=== Prompt ===
In your copy, include every entry exactly as written but no pictures.
Top of Available data
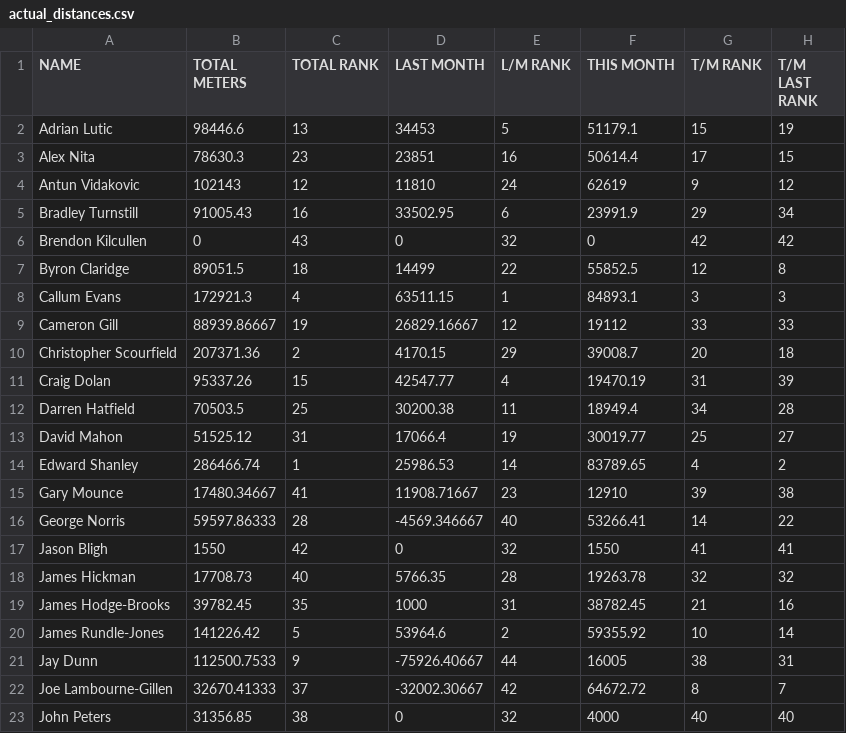
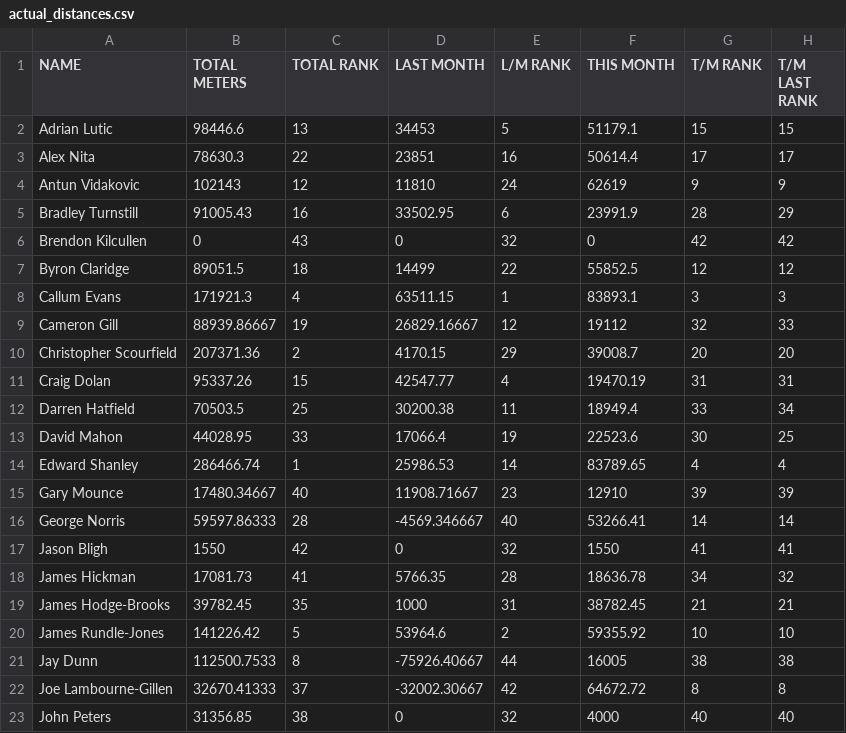
Before and after one commit to HeWearsSpandex/apps, a CSV file: data/actual_distances.csv, drawn as a sheet; only a part is shown; the diff covers the shown part only.

Commit message:
Update distances via VBA

```diff
--- a/data/actual_distances.csv
+++ b/data/actual_distances.csv
@@ -1,23 +1,23 @@
 NAME,TOTAL METERS,TOTAL RANK,LAST MONTH,L/M RANK,THIS MONTH,T/M RANK,T/M LAST RANK
-Adrian Lutic,98446.6,13,34453,5,51179.1,15,19
-Alex Nita,78630.3,23,23851,16,50614.4,17,15
-Antun Vidakovic,102143,12,11810,24,62619,9,12
-Bradley Turnstill,91005.43,16,33502.95,6,23991.9,29,34
+Adrian Lutic,98446.6,13,34453,5,51179.1,15,15
+Alex Nita,78630.3,22,23851,16,50614.4,17,17
+Antun Vidakovic,102143,12,11810,24,62619,9,9
+Bradley Turnstill,91005.43,16,33502.95,6,23991.9,28,29
 Brendon Kilcullen,0,43,0,32,0,42,42
-Byron Claridge,89051.5,18,14499,22,55852.5,12,8
-Callum Evans,172921.3,4,63511.15,1,84893.1,3,3
-Cameron Gill,88939.86667,19,26829.16667,12,19112,33,33
-Christopher Scourfield,207371.36,2,4170.15,29,39008.7,20,18
-Craig Dolan,95337.26,15,42547.77,4,19470.19,31,39
-Darren Hatfield,70503.5,25,30200.38,11,18949.4,34,28
-David Mahon,51525.12,31,17066.4,19,30019.77,25,27
-Edward Shanley,286466.74,1,25986.53,14,83789.65,4,2
-Gary Mounce,17480.34667,41,11908.71667,23,12910,39,38
-George Norris,59597.86333,28,-4569.346667,40,53266.41,14,22
+Byron Claridge,89051.5,18,14499,22,55852.5,12,12
+Callum Evans,171921.3,4,63511.15,1,83893.1,3,3
+Cameron Gill,88939.86667,19,26829.16667,12,19112,32,33
+Christopher Scourfield,207371.36,2,4170.15,29,39008.7,20,20
+Craig Dolan,95337.26,15,42547.77,4,19470.19,31,31
+Darren Hatfield,70503.5,25,30200.38,11,18949.4,33,34
+David Mahon,44028.95,33,17066.4,19,22523.6,30,25
+Edward Shanley,286466.74,1,25986.53,14,83789.65,4,4
+Gary Mounce,17480.34667,40,11908.71667,23,12910,39,39
+George Norris,59597.86333,28,-4569.346667,40,53266.41,14,14
 Jason Bligh,1550,42,0,32,1550,41,41
-James Hickman,17708.73,40,5766.35,28,19263.78,32,32
-James Hodge-Brooks,39782.45,35,1000,31,38782.45,21,16
-James Rundle-Jones,141226.42,5,53964.6,2,59355.92,10,14
-Jay Dunn,112500.7533,9,-75926.40667,44,16005,38,31
-Joe Lambourne-Gillen,32670.41333,37,-32002.30667,42,64672.72,8,7
+James Hickman,17081.73,41,5766.35,28,18636.78,34,32
+James Hodge-Brooks,39782.45,35,1000,31,38782.45,21,21
+James Rundle-Jones,141226.42,5,53964.6,2,59355.92,10,10
+Jay Dunn,112500.7533,8,-75926.40667,44,16005,38,38
+Joe Lambourne-Gillen,32670.41333,37,-32002.30667,42,64672.72,8,8
 John Peters,31356.85,38,0,32,4000,40,40
```
Also changed, not shown: 35 edited cells elsewhere in this file.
Bottom of Available data
=== Task solution ===
Before and after one commit to HeWearsSpandex/apps, a CSV file: data/actual_distances.csv, drawn as a sheet; only a part is shown; the diff covers the shown part only.

Commit message:
Update distances via VBA

```diff
--- a/data/actual_distances.csv
+++ b/data/actual_distances.csv
@@ -1,23 +1,23 @@
 NAME,TOTAL METERS,TOTAL RANK,LAST MONTH,L/M RANK,THIS MONTH,T/M RANK,T/M LAST RANK
-Adrian Lutic,98446.6,13,34453,5,51179.1,15,19
-Alex Nita,78630.3,23,23851,16,50614.4,17,15
-Antun Vidakovic,102143,12,11810,24,62619,9,12
-Bradley Turnstill,91005.43,16,33502.95,6,23991.9,29,34
+Adrian Lutic,98446.6,13,34453,5,51179.1,15,15
+Alex Nita,78630.3,22,23851,16,50614.4,17,17
+Antun Vidakovic,102143,12,11810,24,62619,9,9
+Bradley Turnstill,91005.43,16,33502.95,6,23991.9,28,29
 Brendon Kilcullen,0,43,0,32,0,42,42
-Byron Claridge,89051.5,18,14499,22,55852.5,12,8
-Callum Evans,172921.3,4,63511.15,1,84893.1,3,3
-Cameron Gill,88939.86667,19,26829.16667,12,19112,33,33
-Christopher Scourfield,207371.36,2,4170.15,29,39008.7,20,18
-Craig Dolan,95337.26,15,42547.77,4,19470.19,31,39
-Darren Hatfield,70503.5,25,30200.38,11,18949.4,34,28
-David Mahon,51525.12,31,17066.4,19,30019.77,25,27
-Edward Shanley,286466.74,1,25986.53,14,83789.65,4,2
-Gary Mounce,17480.34667,41,11908.71667,23,12910,39,38
-George Norris,59597.86333,28,-4569.346667,40,53266.41,14,22
+Byron Claridge,89051.5,18,14499,22,55852.5,12,12
+Callum Evans,171921.3,4,63511.15,1,83893.1,3,3
+Cameron Gill,88939.86667,19,26829.16667,12,19112,32,33
+Christopher Scourfield,207371.36,2,4170.15,29,39008.7,20,20
+Craig Dolan,95337.26,15,42547.77,4,19470.19,31,31
+Darren Hatfield,70503.5,25,30200.38,11,18949.4,33,34
+David Mahon,44028.95,33,17066.4,19,22523.6,30,25
+Edward Shanley,286466.74,1,25986.53,14,83789.65,4,4
+Gary Mounce,17480.34667,40,11908.71667,23,12910,39,39
+George Norris,59597.86333,28,-4569.346667,40,53266.41,14,14
 Jason Bligh,1550,42,0,32,1550,41,41
-James Hickman,17708.73,40,5766.35,28,19263.78,32,32
-James Hodge-Brooks,39782.45,35,1000,31,38782.45,21,16
-James Rundle-Jones,141226.42,5,53964.6,2,59355.92,10,14
-Jay Dunn,112500.7533,9,-75926.40667,44,16005,38,31
-Joe Lambourne-Gillen,32670.41333,37,-32002.30667,42,64672.72,8,7
+James Hickman,17081.73,41,5766.35,28,18636.78,34,32
+James Hodge-Brooks,39782.45,35,1000,31,38782.45,21,21
+James Rundle-Jones,141226.42,5,53964.6,2,59355.92,10,10
+Jay Dunn,112500.7533,8,-75926.40667,44,16005,38,38
+Joe Lambourne-Gillen,32670.41333,37,-32002.30667,42,64672.72,8,8
 John Peters,31356.85,38,0,32,4000,40,40
```
Also changed, not shown: 35 edited cells elsewhere in this file.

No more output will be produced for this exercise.